- Power of Attorney: One way to avoid guardianship is by setting up a document called a power of attorney. This document will grant a trusted friend or loved one the ability to make decisions on your behalf in the event that you become incapacitated. You can opt to include a Health Care Power of Attorney, which gives that person the ability to make medical decisions, a Financial Power of Attorney, which gives that person the ability to make decisions about your finances, assets, and property, or both. In cases where Powers of Attorney have already been established, there is usually no need to appoint a guardian.
- Trusts: If you want to avoid the need for a financial guardianship, you can utilize a trust. A trust is a legal vehicle that can hold and legally “own” your assets, as managed by a trusted third party (a “trustee”). If you put your assets into a trust, you are far less likely to need financial guardianship at any point.
- Joint Assets: Another way to avoid the need for financial guardianship is to hold joint assets, or placing all your assets in accounts that are owned jointly by you and another person. Usually this is done with a spouse, but it can be done with anyone close to you. This prevents you from needing a guardian to manage your accounts for you, since there is already someone who is legally allowed to do so.
Putting these measures in place now is likely to be far easier, cheaper and less stressful than going through the guardianship process after someone has already become incapacitated.
What are the benefits of hiring an attorney to help me handle an adult guardianship?
Technically, it is not legally required to hire an attorney to handle an adult guardianship case. However, it is very highly recommended to have an attorney working with you throughout the process, ideally from the beginning of the case. The standard of proof for the appointment of a guardian is the same whether you have an attorney or not—meaning that they require you to meet the standards an attorney could meet, whether or not you have one.

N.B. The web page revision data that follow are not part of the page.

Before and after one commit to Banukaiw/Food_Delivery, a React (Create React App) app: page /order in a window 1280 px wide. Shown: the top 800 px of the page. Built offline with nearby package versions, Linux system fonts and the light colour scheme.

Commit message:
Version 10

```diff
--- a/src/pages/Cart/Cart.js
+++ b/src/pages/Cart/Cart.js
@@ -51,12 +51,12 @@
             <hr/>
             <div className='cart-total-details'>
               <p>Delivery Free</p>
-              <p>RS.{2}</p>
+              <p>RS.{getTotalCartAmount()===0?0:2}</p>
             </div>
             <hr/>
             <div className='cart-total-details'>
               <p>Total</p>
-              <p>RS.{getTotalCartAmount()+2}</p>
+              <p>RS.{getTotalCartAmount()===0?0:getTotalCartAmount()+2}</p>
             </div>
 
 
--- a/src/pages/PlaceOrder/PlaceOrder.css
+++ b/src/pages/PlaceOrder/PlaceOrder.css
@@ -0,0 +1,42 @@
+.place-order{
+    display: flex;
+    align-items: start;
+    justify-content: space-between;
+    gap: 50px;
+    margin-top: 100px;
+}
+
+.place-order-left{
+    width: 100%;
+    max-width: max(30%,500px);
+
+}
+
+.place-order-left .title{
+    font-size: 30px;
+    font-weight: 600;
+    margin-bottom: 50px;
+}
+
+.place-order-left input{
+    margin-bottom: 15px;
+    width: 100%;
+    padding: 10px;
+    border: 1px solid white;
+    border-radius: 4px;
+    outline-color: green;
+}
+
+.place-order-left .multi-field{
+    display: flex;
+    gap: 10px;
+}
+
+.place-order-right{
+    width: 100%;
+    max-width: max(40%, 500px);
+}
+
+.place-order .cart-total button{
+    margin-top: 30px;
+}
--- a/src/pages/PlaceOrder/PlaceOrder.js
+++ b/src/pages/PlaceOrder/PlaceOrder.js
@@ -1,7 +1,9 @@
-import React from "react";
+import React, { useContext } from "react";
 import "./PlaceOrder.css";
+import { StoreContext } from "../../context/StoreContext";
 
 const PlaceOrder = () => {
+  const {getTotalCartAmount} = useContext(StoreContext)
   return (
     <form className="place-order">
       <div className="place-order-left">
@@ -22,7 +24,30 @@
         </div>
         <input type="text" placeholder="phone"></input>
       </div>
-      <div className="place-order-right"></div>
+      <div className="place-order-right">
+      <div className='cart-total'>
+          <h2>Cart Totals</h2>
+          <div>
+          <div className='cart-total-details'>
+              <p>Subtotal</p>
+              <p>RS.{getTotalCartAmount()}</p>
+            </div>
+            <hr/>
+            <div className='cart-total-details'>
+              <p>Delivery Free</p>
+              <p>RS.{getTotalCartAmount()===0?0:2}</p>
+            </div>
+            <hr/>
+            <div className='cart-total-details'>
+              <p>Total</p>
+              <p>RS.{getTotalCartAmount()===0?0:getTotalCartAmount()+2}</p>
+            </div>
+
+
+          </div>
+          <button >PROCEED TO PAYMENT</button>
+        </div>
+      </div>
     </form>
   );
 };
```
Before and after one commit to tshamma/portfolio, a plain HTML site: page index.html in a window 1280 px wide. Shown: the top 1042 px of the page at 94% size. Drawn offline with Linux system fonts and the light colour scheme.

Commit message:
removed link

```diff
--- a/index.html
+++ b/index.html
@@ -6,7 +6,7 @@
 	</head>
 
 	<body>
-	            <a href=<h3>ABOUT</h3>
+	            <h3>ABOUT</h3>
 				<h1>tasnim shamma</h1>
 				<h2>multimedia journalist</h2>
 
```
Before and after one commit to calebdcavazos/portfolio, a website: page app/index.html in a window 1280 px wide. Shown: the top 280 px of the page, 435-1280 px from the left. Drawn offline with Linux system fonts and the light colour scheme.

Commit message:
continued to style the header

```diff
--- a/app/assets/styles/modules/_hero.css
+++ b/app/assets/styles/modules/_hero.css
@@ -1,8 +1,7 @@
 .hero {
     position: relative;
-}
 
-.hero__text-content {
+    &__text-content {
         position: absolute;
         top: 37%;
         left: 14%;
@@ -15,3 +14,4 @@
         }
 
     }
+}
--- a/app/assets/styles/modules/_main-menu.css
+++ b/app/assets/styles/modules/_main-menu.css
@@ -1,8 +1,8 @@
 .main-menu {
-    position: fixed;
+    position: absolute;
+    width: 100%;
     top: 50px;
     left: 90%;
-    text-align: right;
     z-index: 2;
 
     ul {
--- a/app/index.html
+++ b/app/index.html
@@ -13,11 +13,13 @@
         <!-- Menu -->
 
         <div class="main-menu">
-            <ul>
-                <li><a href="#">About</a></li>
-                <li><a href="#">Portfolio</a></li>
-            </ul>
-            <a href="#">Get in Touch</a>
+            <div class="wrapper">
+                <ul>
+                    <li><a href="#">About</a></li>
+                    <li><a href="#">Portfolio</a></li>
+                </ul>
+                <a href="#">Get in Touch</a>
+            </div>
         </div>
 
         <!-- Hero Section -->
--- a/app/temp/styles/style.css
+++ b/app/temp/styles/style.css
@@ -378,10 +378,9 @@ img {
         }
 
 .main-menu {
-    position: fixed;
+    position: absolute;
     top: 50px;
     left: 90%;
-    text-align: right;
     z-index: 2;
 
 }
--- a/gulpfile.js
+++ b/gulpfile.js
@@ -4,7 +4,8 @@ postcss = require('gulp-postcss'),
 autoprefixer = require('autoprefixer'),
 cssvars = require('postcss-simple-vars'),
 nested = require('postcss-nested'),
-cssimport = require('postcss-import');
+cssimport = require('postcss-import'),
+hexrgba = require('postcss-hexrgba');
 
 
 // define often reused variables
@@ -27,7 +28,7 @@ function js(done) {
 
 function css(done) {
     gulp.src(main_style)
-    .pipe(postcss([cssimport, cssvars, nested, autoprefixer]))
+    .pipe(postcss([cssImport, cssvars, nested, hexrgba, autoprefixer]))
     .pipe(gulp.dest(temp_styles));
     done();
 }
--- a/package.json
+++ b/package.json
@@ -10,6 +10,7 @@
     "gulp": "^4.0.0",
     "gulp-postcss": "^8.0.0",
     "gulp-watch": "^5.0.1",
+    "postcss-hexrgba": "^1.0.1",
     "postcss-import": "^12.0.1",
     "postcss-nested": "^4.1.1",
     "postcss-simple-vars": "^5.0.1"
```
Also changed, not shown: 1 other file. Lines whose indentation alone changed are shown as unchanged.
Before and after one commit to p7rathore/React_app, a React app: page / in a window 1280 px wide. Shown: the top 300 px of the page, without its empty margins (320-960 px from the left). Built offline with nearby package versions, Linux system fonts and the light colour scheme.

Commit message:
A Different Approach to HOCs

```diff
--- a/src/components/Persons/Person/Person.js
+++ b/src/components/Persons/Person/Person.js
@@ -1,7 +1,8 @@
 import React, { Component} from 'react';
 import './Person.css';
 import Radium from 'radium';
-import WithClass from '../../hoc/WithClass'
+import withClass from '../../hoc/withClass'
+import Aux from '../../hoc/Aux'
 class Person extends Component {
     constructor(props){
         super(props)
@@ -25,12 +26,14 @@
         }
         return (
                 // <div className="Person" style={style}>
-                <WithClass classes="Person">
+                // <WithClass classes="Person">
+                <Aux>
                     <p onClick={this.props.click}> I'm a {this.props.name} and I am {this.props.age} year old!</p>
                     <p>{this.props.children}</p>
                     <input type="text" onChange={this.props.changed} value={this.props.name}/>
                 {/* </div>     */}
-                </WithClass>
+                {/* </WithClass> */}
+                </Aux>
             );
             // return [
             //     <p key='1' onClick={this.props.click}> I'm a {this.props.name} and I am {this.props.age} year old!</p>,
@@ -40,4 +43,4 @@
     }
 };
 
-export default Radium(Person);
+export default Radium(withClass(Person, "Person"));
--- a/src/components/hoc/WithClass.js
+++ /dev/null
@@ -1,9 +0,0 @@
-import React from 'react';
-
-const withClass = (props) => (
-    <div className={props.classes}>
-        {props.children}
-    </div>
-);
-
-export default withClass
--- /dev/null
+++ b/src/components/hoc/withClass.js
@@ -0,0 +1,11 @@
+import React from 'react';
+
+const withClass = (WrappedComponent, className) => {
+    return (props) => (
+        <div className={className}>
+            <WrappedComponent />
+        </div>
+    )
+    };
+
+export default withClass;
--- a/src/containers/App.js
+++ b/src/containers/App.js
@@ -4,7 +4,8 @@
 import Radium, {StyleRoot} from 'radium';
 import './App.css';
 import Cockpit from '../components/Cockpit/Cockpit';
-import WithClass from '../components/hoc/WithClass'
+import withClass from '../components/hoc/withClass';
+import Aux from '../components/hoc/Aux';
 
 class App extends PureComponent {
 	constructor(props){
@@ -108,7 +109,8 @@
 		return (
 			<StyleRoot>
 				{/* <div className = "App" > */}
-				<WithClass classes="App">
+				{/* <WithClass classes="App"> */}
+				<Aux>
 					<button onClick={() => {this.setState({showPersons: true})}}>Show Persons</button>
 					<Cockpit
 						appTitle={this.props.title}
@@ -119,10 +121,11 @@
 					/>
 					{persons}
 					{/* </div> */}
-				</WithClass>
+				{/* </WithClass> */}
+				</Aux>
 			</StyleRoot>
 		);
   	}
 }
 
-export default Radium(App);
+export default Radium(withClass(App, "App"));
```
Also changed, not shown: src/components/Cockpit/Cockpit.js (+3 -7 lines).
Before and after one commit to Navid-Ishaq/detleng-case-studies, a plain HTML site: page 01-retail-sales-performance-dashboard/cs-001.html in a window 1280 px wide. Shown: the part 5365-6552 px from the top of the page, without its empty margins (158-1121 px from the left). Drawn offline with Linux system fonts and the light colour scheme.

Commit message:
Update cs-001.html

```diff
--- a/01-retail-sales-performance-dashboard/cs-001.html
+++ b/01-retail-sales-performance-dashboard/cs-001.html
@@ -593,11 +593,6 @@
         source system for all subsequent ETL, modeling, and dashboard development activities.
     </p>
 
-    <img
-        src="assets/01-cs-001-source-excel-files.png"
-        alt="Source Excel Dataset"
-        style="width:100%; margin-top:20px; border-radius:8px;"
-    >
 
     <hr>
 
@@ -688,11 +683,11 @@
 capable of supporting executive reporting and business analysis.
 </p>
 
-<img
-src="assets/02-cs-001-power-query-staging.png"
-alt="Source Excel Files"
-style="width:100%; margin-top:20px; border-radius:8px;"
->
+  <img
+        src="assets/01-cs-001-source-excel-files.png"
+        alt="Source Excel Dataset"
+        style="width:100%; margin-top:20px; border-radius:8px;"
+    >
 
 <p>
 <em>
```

Petitioning for the appointment of an adult guardian, and then actually serving as an adult guardian, is hard in any case. No one wants to surrender their independence, and no one wants to take away the independence of a loved one. Hiring an attorney can make the process far easier and ensure that basic errors aren’t made in the process that might complicate things down the line. They can assist you from start to finish, from filing the initial Petition and finding a reliable medical expert to representing you in Court, helping you observe your fiduciary and legal obligations, and helping you with your annual accounting.